Review Summary: Are YOU in?14 of 14 thought this review was well written
As Incubus fans realized by now, the band had released three utterly disparate records throughout the 1990’s, each heading in entirely different musical directions. Their debut album “Fungus Amongus” received mixed acclaim, due to its merely odd song structure and combination of musical genres. “S.C.I.E.N.C.E.” continued on the path of change, and introduced a much more hectic and “in-your-face” type of sound. This particular record was successful, but did not reach the jurisdiction of the mainstream, which is something that its predecessor “Make Yourself” achieved. Despite its commerciality, “Make Yourself” marked a high point at the time, for an ever-changing band. Harnessing a tremendous amount of talent, these three records were major surprises for a band, which never seemed to run out of ways to stun the listener. With their first release of the new millennium, Incubus shocked their fans again. They didn’t change. Well, that much.
“Make Yourself” proved to be the perfect fusion of commerciality and much calmer sound, and did not suffer a great deal in terms of creativity. “Make Yourself,” and Incubus’ 2001 release “Morning View,” are the most similar of the band’s records. Throughout the record, Incubus utilizes the unique turntable and volume swell effects that are so apparent on “Make Yourself,” to create a spacey ambience. Opening track Nice to Know You
is evident of Incubus’ creative approach, riding the effect of DJ Kilmore’s turntables and Mike Einziger’s signature volume swells. These distinctive sounds are featured in nearly all of “Morning View’s” tracks, and serve as a major outlet for the album’s success.
In regards to lead singer Brandon Boyd, he continues to demonstrate his growth as a vocalist, and expresses the fact that his new “singing” style has been adapted beautifully into the band’s latest work. While Boyd’s rap and screaming technique complemented “S.C.I.E.N.C.E.” with great virtuosity, his pure singing method has proved to be more effective and directly linked to the band’s success. With that said, Brandon has been able to channel his remarkable versatility, and is efficient on all parameters. When the music is mellow, Brandon is soothing and emotional, even showing off a falsetto from time to time. Despite the fact that he does not display the anger that he once did, Brandon’s voice is quite powerful and aggressive when it needs to be. Just a Phase
is simply a flawless representation of Boyd’s vocals; his intensity grows as the music grows, and is at the top of his game with falsettos and tones.
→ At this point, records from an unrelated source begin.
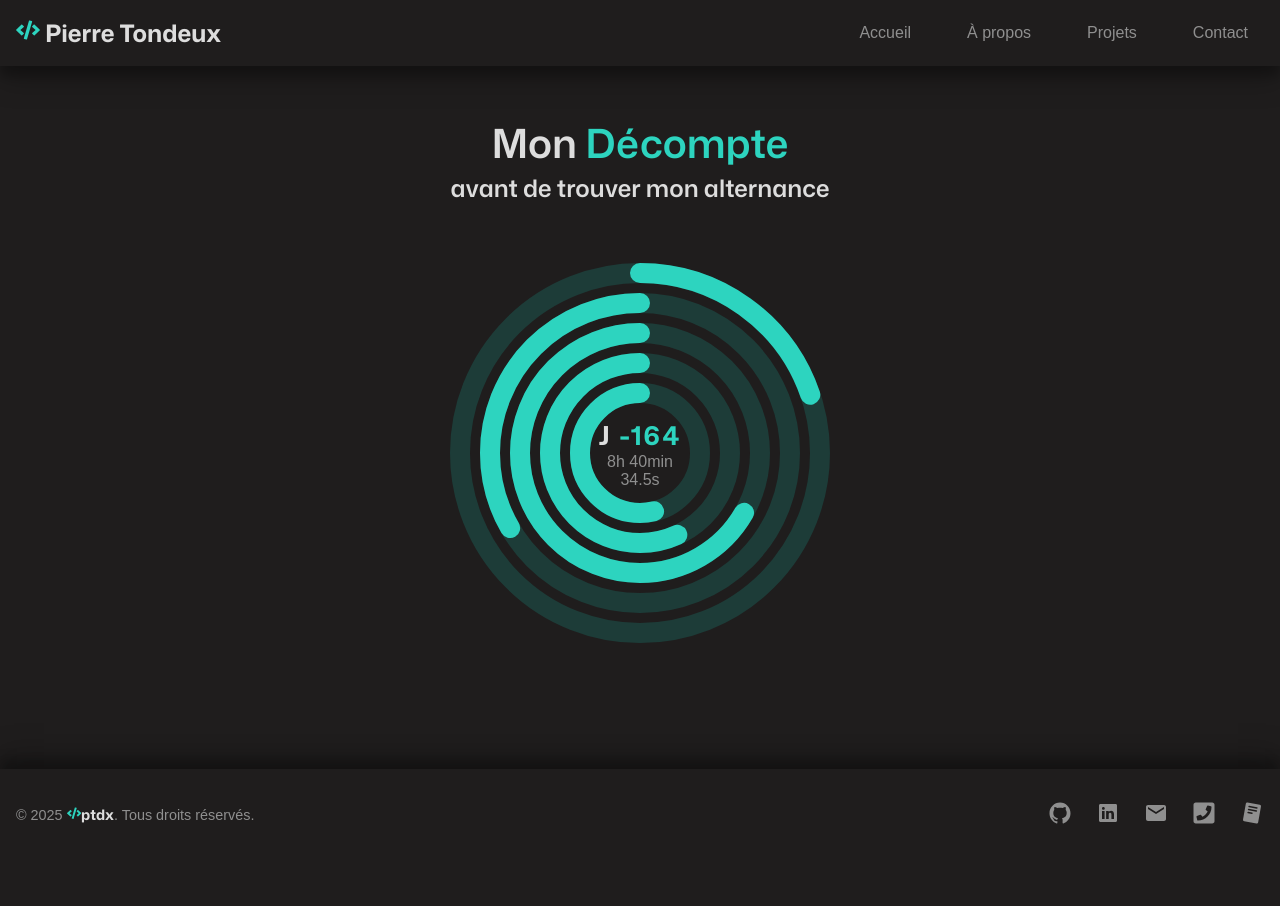
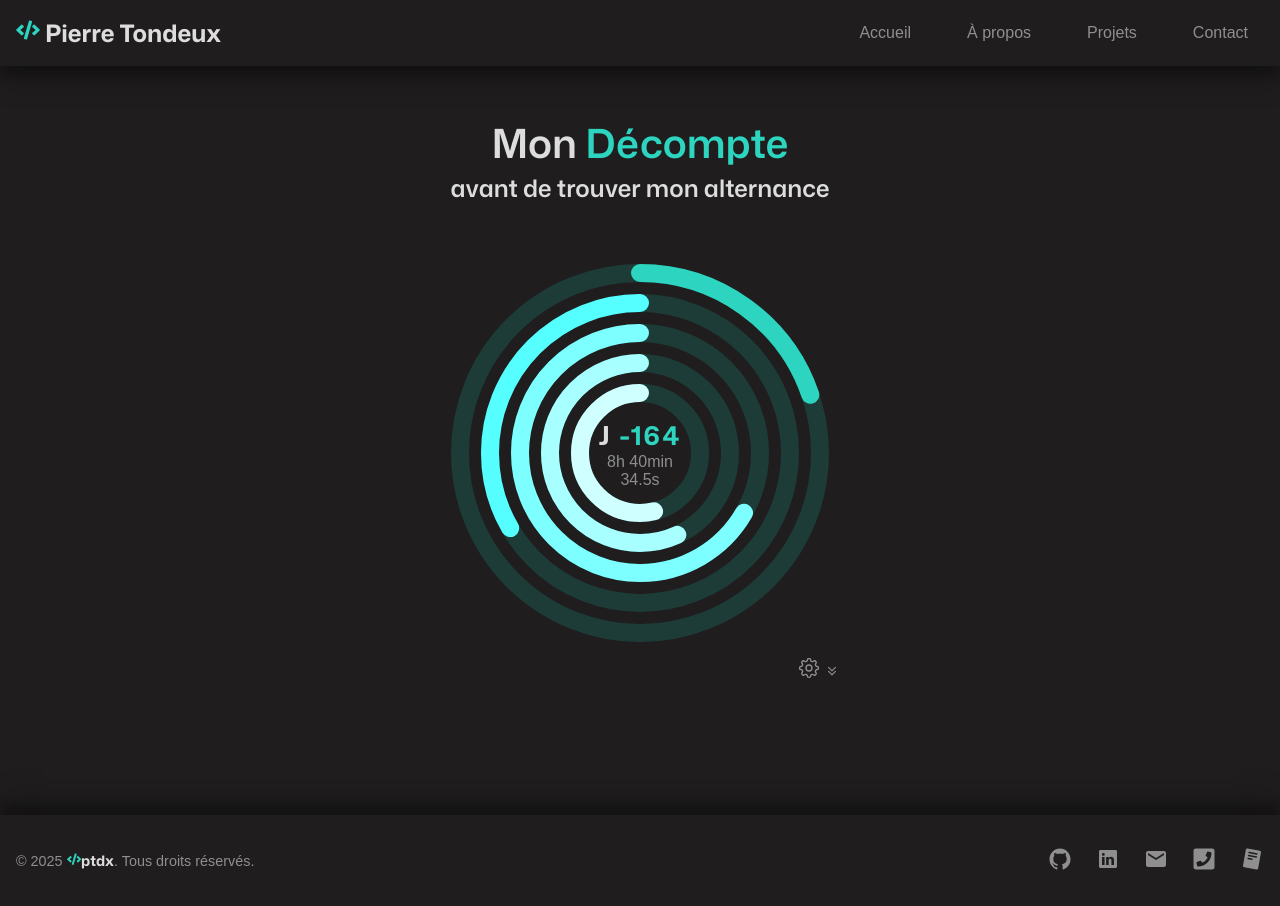
Before and after one commit to PierreTDX/alternance.ptdx.fr, a Next.js app: page /compteur in a window 1280 px wide. Before the commit the page ends 860 px from the top, so only its background shows below. Built offline with nearby package versions, Linux system fonts and the light colour scheme; a web font is replaced by a local one.

Commit message:
Ajout parametres cu compteur

```diff
--- a/components/Countdown/Countdown.tsx
+++ b/components/Countdown/Countdown.tsx
@@ -2,6 +2,9 @@
 
 import { useEffect, useRef, useState } from "react";
 import "./countdown.scss";
+import { GoGear } from "react-icons/go";
+import { HiMiniChevronDoubleDown, HiMiniChevronDoubleUp } from "react-icons/hi2";
+
 
 export default function Countdown() {
     const defaultStartDate = new Date(2025, 8, 26, 9, 0);
@@ -9,6 +12,7 @@ export default function Countdown() {
 
     const [startDate, setStartDate] = useState(defaultStartDate);
     const [targetDate, setTargetDate] = useState(defaultTargetDate);
+    const [visible, setVisible] = useState(false);
 
     const [display, setDisplay] = useState({
         days: 0,
@@ -86,22 +90,23 @@ export default function Countdown() {
     };
 
     return (
+        <>
             <div className="containerCountdown">
                 <svg className="rings" width="400" height="400">
                     <circle className="ring ring-bg" cx="200" cy="200" r="60" />
                     <circle className="ring ring1-progress" id="ring1" cx="200" cy="200" r="60" />
 
                     <circle className="ring ring-bg" cx="200" cy="200" r="90" />
-                <circle className="ring ring-progress" id="ring2" cx="200" cy="200" r="90" />
+                    <circle className="ring ring2-progress" id="ring2" cx="200" cy="200" r="90" />
 
                     <circle className="ring ring-bg" cx="200" cy="200" r="120" />
-                <circle className="ring ring-progress" id="ring3" cx="200" cy="200" r="120" />
+                    <circle className="ring ring3-progress" id="ring3" cx="200" cy="200" r="120" />
 
                     <circle className="ring ring-bg" cx="200" cy="200" r="150" />
-                <circle className="ring ring-progress" id="ring4" cx="200" cy="200" r="150" />
+                    <circle className="ring ring4-progress" id="ring4" cx="200" cy="200" r="150" />
 
                     <circle className="ring ring-bg" cx="200" cy="200" r="180" />
-                <circle className="ring ring-progress" id="ring5" cx="200" cy="200" r="180" />
+                    <circle className="ring ring5-progress" id="ring5" cx="200" cy="200" r="180" />
                 </svg>
 
                 {/* <svg className="rings" width="400" height="400">
@@ -109,16 +114,16 @@ export default function Countdown() {
                 <circle className="ring ring1-progress" id="ring1" cx="200" cy="200" r="180" />
 
                 <circle className="ring ring-bg" cx="200" cy="200" r="150" />
-                <circle className="ring ring-progress" id="ring2" cx="200" cy="200" r="150" />
+                <circle className="ring ring2-progress" id="ring2" cx="200" cy="200" r="150" />
 
                 <circle className="ring ring-bg" cx="200" cy="200" r="120" />
-                <circle className="ring ring-progress" id="ring3" cx="200" cy="200" r="120" />
+                <circle className="ring ring3-progress" id="ring3" cx="200" cy="200" r="120" />
 
                 <circle className="ring ring-bg" cx="200" cy="200" r="90" />
-                <circle className="ring ring-progress" id="ring4" cx="200" cy="200" r="90" />
+                <circle className="ring ring4-progress" id="ring4" cx="200" cy="200" r="90" />
 
                 <circle className="ring ring-bg" cx="200" cy="200" r="60" />
-                <circle className="ring ring-progress" id="ring5" cx="200" cy="200" r="60" />
+                <circle className="ring ring5-progress" id="ring5" cx="200" cy="200" r="60" />
                 </svg> */}
 
                 <div className="center-content">
@@ -126,8 +131,17 @@ export default function Countdown() {
                     <p className="time-remaining">{display.hours}h {display.minutes}min</p>
                     <p className="time-remaining">{display.seconds}.{display.milliseconds}s</p>
                 </div>
+            </div>
 
-            <div className="controls">
+            <div className="controlsPanel">
+                <button className="noButton" onClick={() => setVisible(!visible)}>
+                    {visible ? <p><GoGear size={22} /> <HiMiniChevronDoubleUp /></p>
+                        : <p><GoGear size={22} /> <HiMiniChevronDoubleDown /></p>}
+                </button>
+
+                <div className={`controls ${visible ? "show" : "hide"}`}>
+                    <label>
+                        Date de départ
                         <input
                             className="datetime"
                             type="datetime-local"
@@ -135,6 +149,9 @@ export default function Countdown() {
                             value={formatDateForInput(startDate)}
                             onChange={(e) => setStartDate(new Date(e.target.value))}
                         />
+                    </label>
+                    <label>
+                        Date de fin
                         <input
                             className="datetime"
                             type="datetime-local"
@@ -142,7 +159,9 @@ export default function Countdown() {
                             value={formatDateForInput(targetDate)}
                             onChange={(e) => setTargetDate(new Date(e.target.value))}
                         />
+                    </label>
                 </div>
             </div>
+        </>
     );
 }
--- a/components/Countdown/countdown.scss
+++ b/components/Countdown/countdown.scss
@@ -1,7 +1,5 @@
 .containerCountdown {
     position: relative;
-    // width: 400px;
-    // height: 400px;
 }
 
 .rings {
@@ -11,21 +9,34 @@
 
 .ring {
     fill: none;
-    stroke-width: 20;
+    stroke-width: 18;
     stroke-linecap: round;
+    stroke: var(--important);
+    transition: stroke-dashoffset 0.5s ease;
 }
 
 .ring-bg {
     stroke: var(--importantBg);
 }
 
-.ring-progress {
-    stroke: var(--important);
-    transition: stroke-dashoffset 0.5s ease;
+.ring5-progress {
+    filter: brightness(1);
+}
+
+.ring4-progress {
+    filter: brightness(1.9);
+}
+
+.ring3-progress {
+    filter: brightness(2.8);
+}
+
+.ring2-progress {
+    filter: brightness(3.7);
 }
 
 .ring1-progress {
-    stroke: var(--important);
+    filter: brightness(4.6);
     transition: stroke-dashoffset 0.005s ease;
 }
 
@@ -60,11 +71,38 @@
     font-weight: 300;
 }
 
+.controlsPanel {
+    display: flex;
+    flex-direction: column;
+    align-items: center;
+    gap: 20px;
+
+    button {
+        align-self: flex-end;
+    }
+
+}
+
 .controls {
     display: flex;
     flex-direction: column;
     gap: 10px;
-    display: none;
+    transition: max-height 0.3s ease, opacity 0.3s ease;
+
+    &.hide {
+        max-height: 0;
+        opacity: 0;
+    }
+
+    &.show {
+        opacity: 1;
+    }
+
+    label {
+        display: flex;
+        flex-direction: column;
+        gap: 0.3rem;
+    }
 }
 
 .datetime {
@@ -74,7 +112,7 @@
     background-color: var(--title);
     border: 2px solid transparent;
     font-family: var(--font-mona);
-    width: 100%;
+    // width: 100%;
 
     &:focus-visible {
         outline: 5px solid var(--important);
@@ -83,7 +121,12 @@
     }
 }
 
-@media (max-width: 410px) {
+
+@media (max-width: 414px) {
+    .counter {
+        overflow: hidden;
+    }
+
     .rings {
         transform: rotate(-90deg) scaleY(-1) scale(0.7);
     }
@@ -92,4 +135,12 @@
         top: 160px;
         transform: scale(0.7);
     }
+
+    .controlsPanel {
+
+        button {
+            margin-right: 5rem;
+        }
+
+    }
 }
--- a/styles/globals.scss
+++ b/styles/globals.scss
@@ -114,6 +114,11 @@ button {
   }
 }
 
+.noButton {
+  all: unset;
+  cursor: pointer;
+}
+
 .tag {
   width: fit-content;
   padding: 0.5rem 1rem;
```
Lines whose indentation alone changed are shown as unchanged.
Not unlike “Make Yourself,” “Morning View’s” success was propelled by several exceptional singles. Wish You Were Here
is somewhat of a standard rock song however, is uplifting and has a warm feeling to it. Boyd’s lyrics do a tremendous job of painting the picture for the listener, and the track that seems like the perfect song to listen to reflecting on the beach. “I dig my toes into the sand, the ocean looks like a thousand diamonds strewn across the blue blanket.” Warning
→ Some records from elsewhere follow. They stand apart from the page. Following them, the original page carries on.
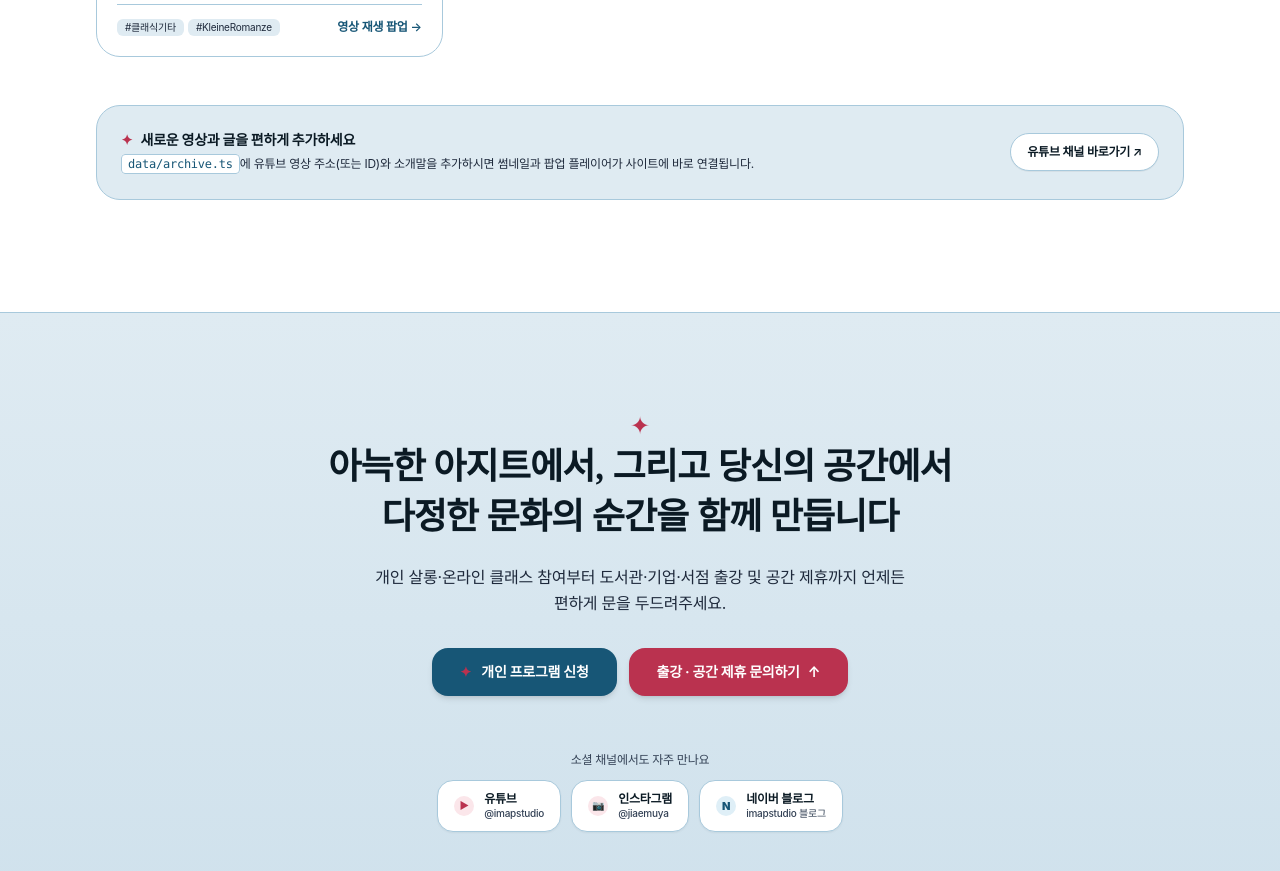
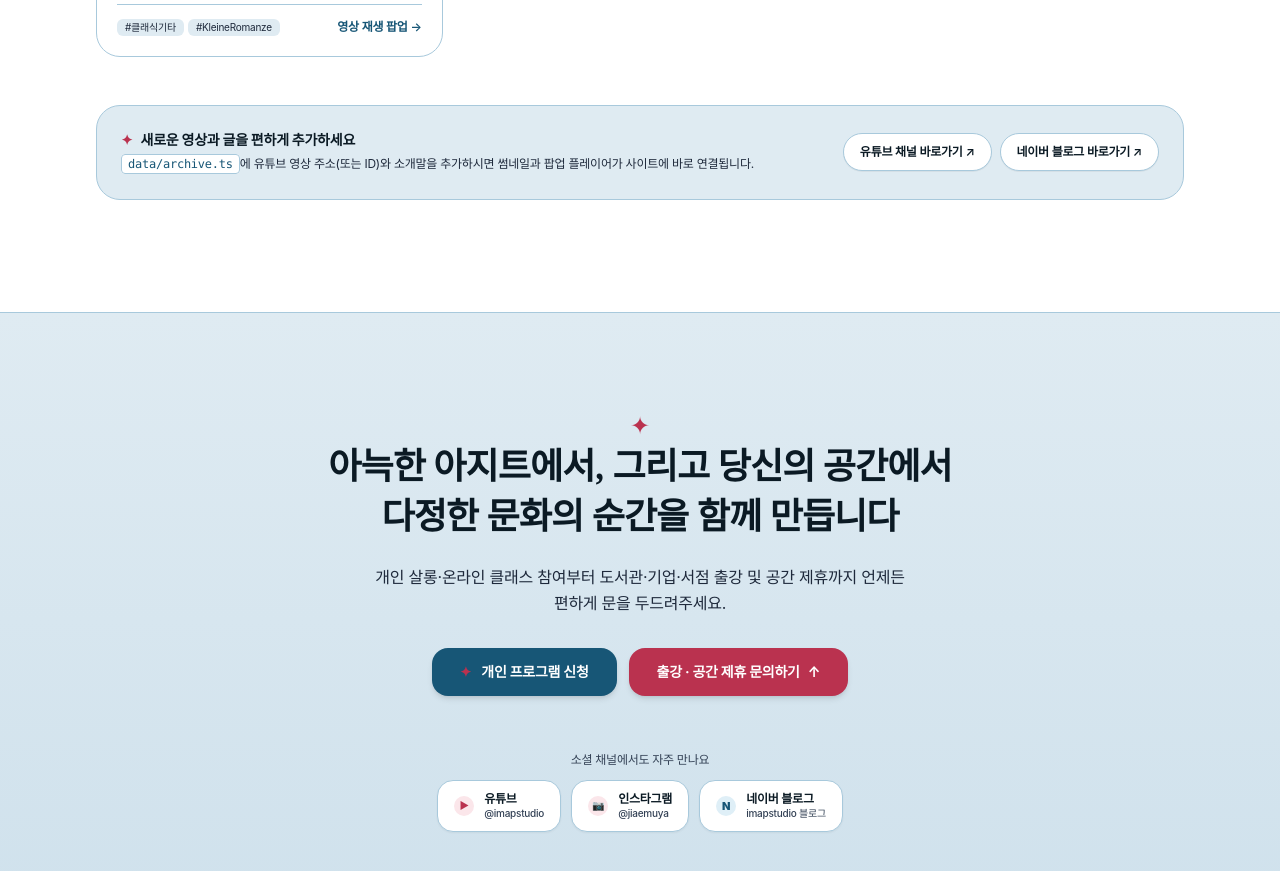
Before and after one commit to imapstudio-jiae/my-first-page, a Next.js app: page / in a window 1280 px wide. Shown: the part 7540-8411 px from the top of the page. Built offline with nearby package versions, Linux system fonts and the light colour scheme; a web font is replaced by a local one.

Commit message:
Add Naver Blog shortcut button to archive section

```diff
--- a/components/archive-section.tsx
+++ b/components/archive-section.tsx
@@ -180,6 +180,7 @@ export default function ArchiveSection() {
               <code className="px-1.5 py-0.5 rounded bg-white border border-[var(--border-subtle)] text-[var(--primary)] font-mono">data/archive.ts</code>에 유튜브 영상 주소(또는 ID)와 소개말을 추가하시면 썸네일과 팝업 플레이어가 사이트에 바로 연결됩니다.
             </p>
           </div>
+          <div className="flex flex-wrap items-center gap-2">
             <a
               href={SITE_CONFIG.social.youtube.url}
               target="_blank"
@@ -188,6 +189,15 @@ export default function ArchiveSection() {
             >
               유튜브 채널 바로가기 ↗
             </a>
+            <a
+              href={SITE_CONFIG.social.naverBlog.url}
+              target="_blank"
+              rel="noopener noreferrer"
+              className="px-4 py-2.5 rounded-full text-xs font-semibold bg-white border border-[var(--border-subtle)] hover:bg-[var(--primary-light)] text-[var(--text-main)] whitespace-nowrap transition-all shadow-2xs cursor-pointer"
+            >
+              네이버 블로그 바로가기 ↗
+            </a>
+          </div>
         </div>
       </div>
 
```
Lines whose indentation alone changed are shown as unchanged.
plays the role as exceptional single as well, utilizing the signature sound featured on both “Make Yourself” and “Morning View,” and highlighting what is a stupendous performance by Brandon on vocals. The hardest rocking of the singles Nice to Know You
is one of the more famous Incubus songs to date, and is the best opener in the band’s catalog. Although presenting fairly straightforward singles, these tracks in particular are what brought new listeners to the band and serve a vital purpose on the record.
“Morning View” is a much mellower release than any of its predecessors, and in this light is the most impressive. Despite the high-fueled energy of Circles
and Under My Umbrella
, the lighter tracks seem to bring more to the table. Aqueous Transmission
could very well be the most intriguing track that has ever been written by Incubus; its floating ambience like none other. To say that Aqueous Transmission
is relaxing would be an understatement, for this song is elevated by the perfect fusion of soothing vocals, strings, a flute, and a ko-kyu (Japanese mandolin type instrument). The experience is quite interesting, and has a tremendous purpose as the closer of the record. Echo
to a lesser extent has the same effect, but could be the most heartfelt track that “Morning View” has to offer. The record’s underscore however, comes in the form of builder Just a Phase
, which is brilliantly written and combines the band’s mellow and aggressive approaches. Riding several acoustic riffs, strings, and Brandon’s tone singing, Just a Phase
smoothly develops into a completely conflicting track over four minutes in. After Brandon proclaims, “It’s just a…PHASE,” the song explodes with energy, and is how it remains for the final minute.
Although “Make Yourself” and “Morning View” appear to have irreparable similarities, “Morning View” presents enough superior material to surpass what was Incubus’ greatest record. Incubus proves to deliver enough original material to make “Morning View” stand on its own as the band’s best; where the record is situated at the present day. From the raw energy of Under My Umbrella
to the groovy as hell Are You In?
, “Morning View” is a record that Incubus will struggle to exceed.
Nice to Know You
Wish You Were Here
Just a Phase
Are You In?